- [Activity]:
Whatever appears in the records, write it out again exactly.

*****

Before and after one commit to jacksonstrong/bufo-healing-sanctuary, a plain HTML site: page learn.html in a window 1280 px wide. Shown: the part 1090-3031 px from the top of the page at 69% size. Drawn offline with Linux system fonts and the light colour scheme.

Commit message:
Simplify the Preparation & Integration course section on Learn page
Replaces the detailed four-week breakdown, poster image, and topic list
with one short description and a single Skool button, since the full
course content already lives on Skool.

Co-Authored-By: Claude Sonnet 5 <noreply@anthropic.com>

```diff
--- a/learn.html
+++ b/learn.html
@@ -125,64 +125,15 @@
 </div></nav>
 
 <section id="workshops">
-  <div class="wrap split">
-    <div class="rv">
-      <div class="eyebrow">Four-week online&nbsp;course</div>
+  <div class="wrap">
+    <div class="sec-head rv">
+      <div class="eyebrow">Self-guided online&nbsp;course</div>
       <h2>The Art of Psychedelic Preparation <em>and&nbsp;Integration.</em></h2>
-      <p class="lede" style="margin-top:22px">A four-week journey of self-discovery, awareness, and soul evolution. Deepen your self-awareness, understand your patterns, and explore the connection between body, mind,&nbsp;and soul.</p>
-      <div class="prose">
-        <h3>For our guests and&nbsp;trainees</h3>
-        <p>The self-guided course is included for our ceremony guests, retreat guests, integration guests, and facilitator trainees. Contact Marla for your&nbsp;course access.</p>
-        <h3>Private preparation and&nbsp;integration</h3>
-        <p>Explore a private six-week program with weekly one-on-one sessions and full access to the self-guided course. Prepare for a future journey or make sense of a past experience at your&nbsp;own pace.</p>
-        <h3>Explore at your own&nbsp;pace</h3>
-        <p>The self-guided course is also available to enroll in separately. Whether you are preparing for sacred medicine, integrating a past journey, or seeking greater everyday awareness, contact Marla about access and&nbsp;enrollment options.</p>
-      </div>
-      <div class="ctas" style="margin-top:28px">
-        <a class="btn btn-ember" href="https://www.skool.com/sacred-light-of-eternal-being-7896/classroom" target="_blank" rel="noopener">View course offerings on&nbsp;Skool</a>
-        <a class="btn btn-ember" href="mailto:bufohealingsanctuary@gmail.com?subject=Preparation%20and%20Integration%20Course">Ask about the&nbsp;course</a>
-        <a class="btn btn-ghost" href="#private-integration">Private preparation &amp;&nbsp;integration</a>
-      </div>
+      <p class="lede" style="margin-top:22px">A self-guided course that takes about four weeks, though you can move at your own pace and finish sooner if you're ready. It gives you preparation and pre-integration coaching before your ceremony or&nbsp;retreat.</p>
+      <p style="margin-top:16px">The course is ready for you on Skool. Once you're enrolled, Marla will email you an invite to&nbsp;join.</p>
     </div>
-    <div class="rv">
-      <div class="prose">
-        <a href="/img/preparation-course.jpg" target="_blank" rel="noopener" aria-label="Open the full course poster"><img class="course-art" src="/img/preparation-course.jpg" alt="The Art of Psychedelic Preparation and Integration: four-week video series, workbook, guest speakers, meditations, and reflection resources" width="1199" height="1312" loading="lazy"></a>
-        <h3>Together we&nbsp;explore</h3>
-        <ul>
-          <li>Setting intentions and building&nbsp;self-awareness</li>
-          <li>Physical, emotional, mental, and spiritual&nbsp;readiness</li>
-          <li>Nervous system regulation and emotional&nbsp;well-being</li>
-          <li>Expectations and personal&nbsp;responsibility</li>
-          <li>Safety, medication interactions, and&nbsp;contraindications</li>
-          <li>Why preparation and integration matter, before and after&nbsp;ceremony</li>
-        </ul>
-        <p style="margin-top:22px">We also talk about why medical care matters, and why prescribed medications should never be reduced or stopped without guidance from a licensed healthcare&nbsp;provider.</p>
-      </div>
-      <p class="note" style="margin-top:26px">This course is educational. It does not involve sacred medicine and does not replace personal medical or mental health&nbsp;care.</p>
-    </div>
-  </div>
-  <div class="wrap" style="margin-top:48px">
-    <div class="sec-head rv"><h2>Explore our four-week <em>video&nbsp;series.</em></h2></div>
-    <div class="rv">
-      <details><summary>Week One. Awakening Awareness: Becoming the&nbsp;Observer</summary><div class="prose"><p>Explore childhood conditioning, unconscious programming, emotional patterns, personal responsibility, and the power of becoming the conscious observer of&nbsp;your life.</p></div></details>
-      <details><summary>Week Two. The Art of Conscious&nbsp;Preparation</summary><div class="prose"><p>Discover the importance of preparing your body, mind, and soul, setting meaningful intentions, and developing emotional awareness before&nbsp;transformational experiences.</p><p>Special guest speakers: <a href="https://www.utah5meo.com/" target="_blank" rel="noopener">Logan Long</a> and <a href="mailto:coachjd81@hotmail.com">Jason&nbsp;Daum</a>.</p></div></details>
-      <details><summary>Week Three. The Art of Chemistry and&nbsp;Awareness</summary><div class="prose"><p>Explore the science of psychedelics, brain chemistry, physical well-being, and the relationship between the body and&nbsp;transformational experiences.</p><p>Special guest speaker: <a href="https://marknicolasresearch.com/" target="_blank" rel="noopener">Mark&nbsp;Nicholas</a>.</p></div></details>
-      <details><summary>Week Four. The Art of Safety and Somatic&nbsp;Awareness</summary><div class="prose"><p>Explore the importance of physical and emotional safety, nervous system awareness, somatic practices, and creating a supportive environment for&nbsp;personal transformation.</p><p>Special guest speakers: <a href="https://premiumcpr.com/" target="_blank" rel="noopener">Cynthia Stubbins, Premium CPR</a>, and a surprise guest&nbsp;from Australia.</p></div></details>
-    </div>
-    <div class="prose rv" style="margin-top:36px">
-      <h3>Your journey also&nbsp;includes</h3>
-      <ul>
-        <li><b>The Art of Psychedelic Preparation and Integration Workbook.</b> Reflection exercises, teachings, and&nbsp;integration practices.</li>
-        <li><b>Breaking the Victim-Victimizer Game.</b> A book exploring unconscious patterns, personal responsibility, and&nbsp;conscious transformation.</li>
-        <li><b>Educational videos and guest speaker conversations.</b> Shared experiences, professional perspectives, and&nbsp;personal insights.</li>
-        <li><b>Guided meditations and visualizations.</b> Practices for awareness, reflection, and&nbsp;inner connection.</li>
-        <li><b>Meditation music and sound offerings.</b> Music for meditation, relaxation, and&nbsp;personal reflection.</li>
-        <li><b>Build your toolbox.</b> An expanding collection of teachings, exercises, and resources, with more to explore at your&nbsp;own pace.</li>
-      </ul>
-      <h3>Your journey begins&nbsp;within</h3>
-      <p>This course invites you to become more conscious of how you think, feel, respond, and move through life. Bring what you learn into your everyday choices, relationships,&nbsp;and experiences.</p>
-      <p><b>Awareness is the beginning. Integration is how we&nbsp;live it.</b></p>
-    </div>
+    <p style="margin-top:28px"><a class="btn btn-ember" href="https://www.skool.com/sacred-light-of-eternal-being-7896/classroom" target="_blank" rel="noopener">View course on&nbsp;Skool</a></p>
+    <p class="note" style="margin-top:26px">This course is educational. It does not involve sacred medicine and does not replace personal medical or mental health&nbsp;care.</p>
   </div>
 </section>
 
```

*****

- [Answer to the problem]:
Before and after one commit to jacksonstrong/bufo-healing-sanctuary, a plain HTML site: page learn.html in a window 1280 px wide. Shown: the part 1090-3031 px from the top of the page at 69% size. Drawn offline with Linux system fonts and the light colour scheme.

Commit message:
Simplify the Preparation & Integration course section on Learn page
Replaces the detailed four-week breakdown, poster image, and topic list
with one short description and a single Skool button, since the full
course content already lives on Skool.

Co-Authored-By: Claude Sonnet 5 <noreply@anthropic.com>

```diff
--- a/learn.html
+++ b/learn.html
@@ -125,64 +125,15 @@
 </div></nav>
 
 <section id="workshops">
-  <div class="wrap split">
-    <div class="rv">
-      <div class="eyebrow">Four-week online&nbsp;course</div>
+  <div class="wrap">
+    <div class="sec-head rv">
+      <div class="eyebrow">Self-guided online&nbsp;course</div>
       <h2>The Art of Psychedelic Preparation <em>and&nbsp;Integration.</em></h2>
-      <p class="lede" style="margin-top:22px">A four-week journey of self-discovery, awareness, and soul evolution. Deepen your self-awareness, understand your patterns, and explore the connection between body, mind,&nbsp;and soul.</p>
-      <div class="prose">
-        <h3>For our guests and&nbsp;trainees</h3>
-        <p>The self-guided course is included for our ceremony guests, retreat guests, integration guests, and facilitator trainees. Contact Marla for your&nbsp;course access.</p>
-        <h3>Private preparation and&nbsp;integration</h3>
-        <p>Explore a private six-week program with weekly one-on-one sessions and full access to the self-guided course. Prepare for a future journey or make sense of a past experience at your&nbsp;own pace.</p>
-        <h3>Explore at your own&nbsp;pace</h3>
-        <p>The self-guided course is also available to enroll in separately. Whether you are preparing for sacred medicine, integrating a past journey, or seeking greater everyday awareness, contact Marla about access and&nbsp;enrollment options.</p>
-      </div>
-      <div class="ctas" style="margin-top:28px">
-        <a class="btn btn-ember" href="https://www.skool.com/sacred-light-of-eternal-being-7896/classroom" target="_blank" rel="noopener">View course offerings on&nbsp;Skool</a>
-        <a class="btn btn-ember" href="mailto:bufohealingsanctuary@gmail.com?subject=Preparation%20and%20Integration%20Course">Ask about the&nbsp;course</a>
-        <a class="btn btn-ghost" href="#private-integration">Private preparation &amp;&nbsp;integration</a>
-      </div>
+      <p class="lede" style="margin-top:22px">A self-guided course that takes about four weeks, though you can move at your own pace and finish sooner if you're ready. It gives you preparation and pre-integration coaching before your ceremony or&nbsp;retreat.</p>
+      <p style="margin-top:16px">The course is ready for you on Skool. Once you're enrolled, Marla will email you an invite to&nbsp;join.</p>
     </div>
-    <div class="rv">
-      <div class="prose">
-        <a href="/img/preparation-course.jpg" target="_blank" rel="noopener" aria-label="Open the full course poster"><img class="course-art" src="/img/preparation-course.jpg" alt="The Art of Psychedelic Preparation and Integration: four-week video series, workbook, guest speakers, meditations, and reflection resources" width="1199" height="1312" loading="lazy"></a>
-        <h3>Together we&nbsp;explore</h3>
-        <ul>
-          <li>Setting intentions and building&nbsp;self-awareness</li>
-          <li>Physical, emotional, mental, and spiritual&nbsp;readiness</li>
-          <li>Nervous system regulation and emotional&nbsp;well-being</li>
-          <li>Expectations and personal&nbsp;responsibility</li>
-          <li>Safety, medication interactions, and&nbsp;contraindications</li>
-          <li>Why preparation and integration matter, before and after&nbsp;ceremony</li>
-        </ul>
-        <p style="margin-top:22px">We also talk about why medical care matters, and why prescribed medications should never be reduced or stopped without guidance from a licensed healthcare&nbsp;provider.</p>
-      </div>
-      <p class="note" style="margin-top:26px">This course is educational. It does not involve sacred medicine and does not replace personal medical or mental health&nbsp;care.</p>
-    </div>
-  </div>
-  <div class="wrap" style="margin-top:48px">
-    <div class="sec-head rv"><h2>Explore our four-week <em>video&nbsp;series.</em></h2></div>
-    <div class="rv">
-      <details><summary>Week One. Awakening Awareness: Becoming the&nbsp;Observer</summary><div class="prose"><p>Explore childhood conditioning, unconscious programming, emotional patterns, personal responsibility, and the power of becoming the conscious observer of&nbsp;your life.</p></div></details>
-      <details><summary>Week Two. The Art of Conscious&nbsp;Preparation</summary><div class="prose"><p>Discover the importance of preparing your body, mind, and soul, setting meaningful intentions, and developing emotional awareness before&nbsp;transformational experiences.</p><p>Special guest speakers: <a href="https://www.utah5meo.com/" target="_blank" rel="noopener">Logan Long</a> and <a href="mailto:coachjd81@hotmail.com">Jason&nbsp;Daum</a>.</p></div></details>
-      <details><summary>Week Three. The Art of Chemistry and&nbsp;Awareness</summary><div class="prose"><p>Explore the science of psychedelics, brain chemistry, physical well-being, and the relationship between the body and&nbsp;transformational experiences.</p><p>Special guest speaker: <a href="https://marknicolasresearch.com/" target="_blank" rel="noopener">Mark&nbsp;Nicholas</a>.</p></div></details>
-      <details><summary>Week Four. The Art of Safety and Somatic&nbsp;Awareness</summary><div class="prose"><p>Explore the importance of physical and emotional safety, nervous system awareness, somatic practices, and creating a supportive environment for&nbsp;personal transformation.</p><p>Special guest speakers: <a href="https://premiumcpr.com/" target="_blank" rel="noopener">Cynthia Stubbins, Premium CPR</a>, and a surprise guest&nbsp;from Australia.</p></div></details>
-    </div>
-    <div class="prose rv" style="margin-top:36px">
-      <h3>Your journey also&nbsp;includes</h3>
-      <ul>
-        <li><b>The Art of Psychedelic Preparation and Integration Workbook.</b> Reflection exercises, teachings, and&nbsp;integration practices.</li>
-        <li><b>Breaking the Victim-Victimizer Game.</b> A book exploring unconscious patterns, personal responsibility, and&nbsp;conscious transformation.</li>
-        <li><b>Educational videos and guest speaker conversations.</b> Shared experiences, professional perspectives, and&nbsp;personal insights.</li>
-        <li><b>Guided meditations and visualizations.</b> Practices for awareness, reflection, and&nbsp;inner connection.</li>
-        <li><b>Meditation music and sound offerings.</b> Music for meditation, relaxation, and&nbsp;personal reflection.</li>
-        <li><b>Build your toolbox.</b> An expanding collection of teachings, exercises, and resources, with more to explore at your&nbsp;own pace.</li>
-      </ul>
-      <h3>Your journey begins&nbsp;within</h3>
-      <p>This course invites you to become more conscious of how you think, feel, respond, and move through life. Bring what you learn into your everyday choices, relationships,&nbsp;and experiences.</p>
-      <p><b>Awareness is the beginning. Integration is how we&nbsp;live it.</b></p>
-    </div>
+    <p style="margin-top:28px"><a class="btn btn-ember" href="https://www.skool.com/sacred-light-of-eternal-being-7896/classroom" target="_blank" rel="noopener">View course on&nbsp;Skool</a></p>
+    <p class="note" style="margin-top:26px">This course is educational. It does not involve sacred medicine and does not replace personal medical or mental health&nbsp;care.</p>
   </div>
 </section>
 
```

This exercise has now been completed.